I guess that’s cool. I’d prefer to do it myself, though. Teach a man to created an animated gif, and you’ve freed him from the robots.

Oh, speaking of which:

Scott Santens has been thinking a lot about fish lately. Specifically, he’s been reflecting on the aphorism, “If you give a man a fish, he eats for a day. If you teach a man to fish, he eats for life.” What Santens wants to know is this: “If you build a robot to fish, do all men starve, or do all men eat?”

Depends. Some starve, because they can’t be bothered to go to the Fish Depot and get their fish, so they rob someone else on the way back. Or they can’t afford the monthly premium for access to the robot-harvested fish, which is required because it costs a lot to keep the robot fishers going. Or they live with someone who fishes, unless that’s been banned by the big, influential Robot lobby.

I was thinking about that aphorism the other day, and wondered: maybe the person to whom you give a fish and feed for a day doesn’t live anywhere near water. The fish could be in the form of a McDonald’s sandwich, in which case teaching him how to fish isn’t very helpful. See, you put the bait on the hook, like this, then dangle the pole -

I know that. I’m not stupid. If I lived anywhere that had fish I’d do it, because I’m hungry. What I need is access to fresh water, a pole, bait, and transportation to and from the fishing area.

Sorry, I just thought that teaching you how to fish would help.

Doesn’t, really, but thanks for the thought.

Back to the original idea: how could robot fishers lead to universal starvation? That’s idiocy. It’s not the means by which fish are caught, it’s the amount and the distribution. But we’re talking about something else here.

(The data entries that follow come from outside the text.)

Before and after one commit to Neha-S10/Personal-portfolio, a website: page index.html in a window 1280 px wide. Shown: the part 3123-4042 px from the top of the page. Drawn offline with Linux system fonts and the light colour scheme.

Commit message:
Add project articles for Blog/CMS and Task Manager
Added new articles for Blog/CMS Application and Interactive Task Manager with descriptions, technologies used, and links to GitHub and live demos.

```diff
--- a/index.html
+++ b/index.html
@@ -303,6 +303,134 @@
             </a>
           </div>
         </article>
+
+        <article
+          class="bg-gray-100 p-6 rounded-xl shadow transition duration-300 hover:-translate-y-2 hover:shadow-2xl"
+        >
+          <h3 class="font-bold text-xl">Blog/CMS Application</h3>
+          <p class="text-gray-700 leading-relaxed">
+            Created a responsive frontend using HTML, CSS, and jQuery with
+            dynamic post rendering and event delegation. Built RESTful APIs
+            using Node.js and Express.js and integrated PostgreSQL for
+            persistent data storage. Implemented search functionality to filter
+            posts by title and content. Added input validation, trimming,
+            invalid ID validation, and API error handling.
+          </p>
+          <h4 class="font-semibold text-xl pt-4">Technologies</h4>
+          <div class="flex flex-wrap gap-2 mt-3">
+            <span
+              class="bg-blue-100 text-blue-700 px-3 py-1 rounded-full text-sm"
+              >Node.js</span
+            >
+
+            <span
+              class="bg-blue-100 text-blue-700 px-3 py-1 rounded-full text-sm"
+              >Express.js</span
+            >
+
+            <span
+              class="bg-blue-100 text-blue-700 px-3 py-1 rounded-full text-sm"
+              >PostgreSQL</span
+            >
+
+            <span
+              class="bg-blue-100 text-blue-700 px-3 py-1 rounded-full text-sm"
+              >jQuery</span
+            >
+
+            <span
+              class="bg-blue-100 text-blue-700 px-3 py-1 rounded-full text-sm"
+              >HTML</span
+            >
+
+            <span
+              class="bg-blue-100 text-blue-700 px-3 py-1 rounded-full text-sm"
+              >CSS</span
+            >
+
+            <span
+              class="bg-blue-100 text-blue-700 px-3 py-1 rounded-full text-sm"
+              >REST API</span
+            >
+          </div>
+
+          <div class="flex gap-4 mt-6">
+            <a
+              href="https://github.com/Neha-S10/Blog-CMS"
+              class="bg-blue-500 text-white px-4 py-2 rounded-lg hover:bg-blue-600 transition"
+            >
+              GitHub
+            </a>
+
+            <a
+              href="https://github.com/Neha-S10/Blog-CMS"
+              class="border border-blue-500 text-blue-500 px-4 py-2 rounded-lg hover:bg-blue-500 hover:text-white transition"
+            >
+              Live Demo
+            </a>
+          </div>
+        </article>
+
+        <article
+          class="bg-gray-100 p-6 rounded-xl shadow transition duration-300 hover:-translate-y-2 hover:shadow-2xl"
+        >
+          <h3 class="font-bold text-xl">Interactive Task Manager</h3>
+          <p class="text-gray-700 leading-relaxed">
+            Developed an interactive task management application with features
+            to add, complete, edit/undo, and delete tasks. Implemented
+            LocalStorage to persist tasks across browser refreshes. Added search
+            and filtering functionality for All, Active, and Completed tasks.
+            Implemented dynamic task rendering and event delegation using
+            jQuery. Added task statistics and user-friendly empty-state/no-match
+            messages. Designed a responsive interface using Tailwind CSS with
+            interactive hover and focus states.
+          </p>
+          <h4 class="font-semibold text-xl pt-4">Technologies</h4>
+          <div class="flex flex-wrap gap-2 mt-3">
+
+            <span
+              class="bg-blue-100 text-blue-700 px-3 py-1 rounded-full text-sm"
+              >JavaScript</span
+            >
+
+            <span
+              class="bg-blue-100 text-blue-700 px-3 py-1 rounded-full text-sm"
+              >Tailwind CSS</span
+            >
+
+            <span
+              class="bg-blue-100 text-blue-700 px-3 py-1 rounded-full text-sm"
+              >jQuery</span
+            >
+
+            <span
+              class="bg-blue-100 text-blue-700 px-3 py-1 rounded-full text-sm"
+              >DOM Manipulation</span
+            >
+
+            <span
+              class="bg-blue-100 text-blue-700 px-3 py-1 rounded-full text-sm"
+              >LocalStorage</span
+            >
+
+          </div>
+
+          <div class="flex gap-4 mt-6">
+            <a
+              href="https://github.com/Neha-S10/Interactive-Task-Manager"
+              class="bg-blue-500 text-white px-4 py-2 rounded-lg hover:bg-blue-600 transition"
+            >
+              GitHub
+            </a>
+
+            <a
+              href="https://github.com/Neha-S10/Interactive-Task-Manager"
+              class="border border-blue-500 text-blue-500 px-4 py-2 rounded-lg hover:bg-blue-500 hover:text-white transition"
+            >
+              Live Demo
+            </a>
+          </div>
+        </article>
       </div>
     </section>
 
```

Santens is 37 years old, and he’s a leader in the basic income movement—a worldwide network of thousands of advocates (26,000 on Reddit alone) who believe that governments should provide every citizen with a monthly stipend big enough to cover life’s basic necessities.

The number of Reddit members who advocate for something is as compelling as the number of comments on a YouTube video about a monkey trying to peel a greased banana, but nevermind. Here’s the amusing part:

But rather than waiting for governments to act, Santens has started crowdfunding his own basic income of $1,000 per month. He’s nearly halfway to his his goal.

So: “Area Man Asks For Money Online, Gets $500.”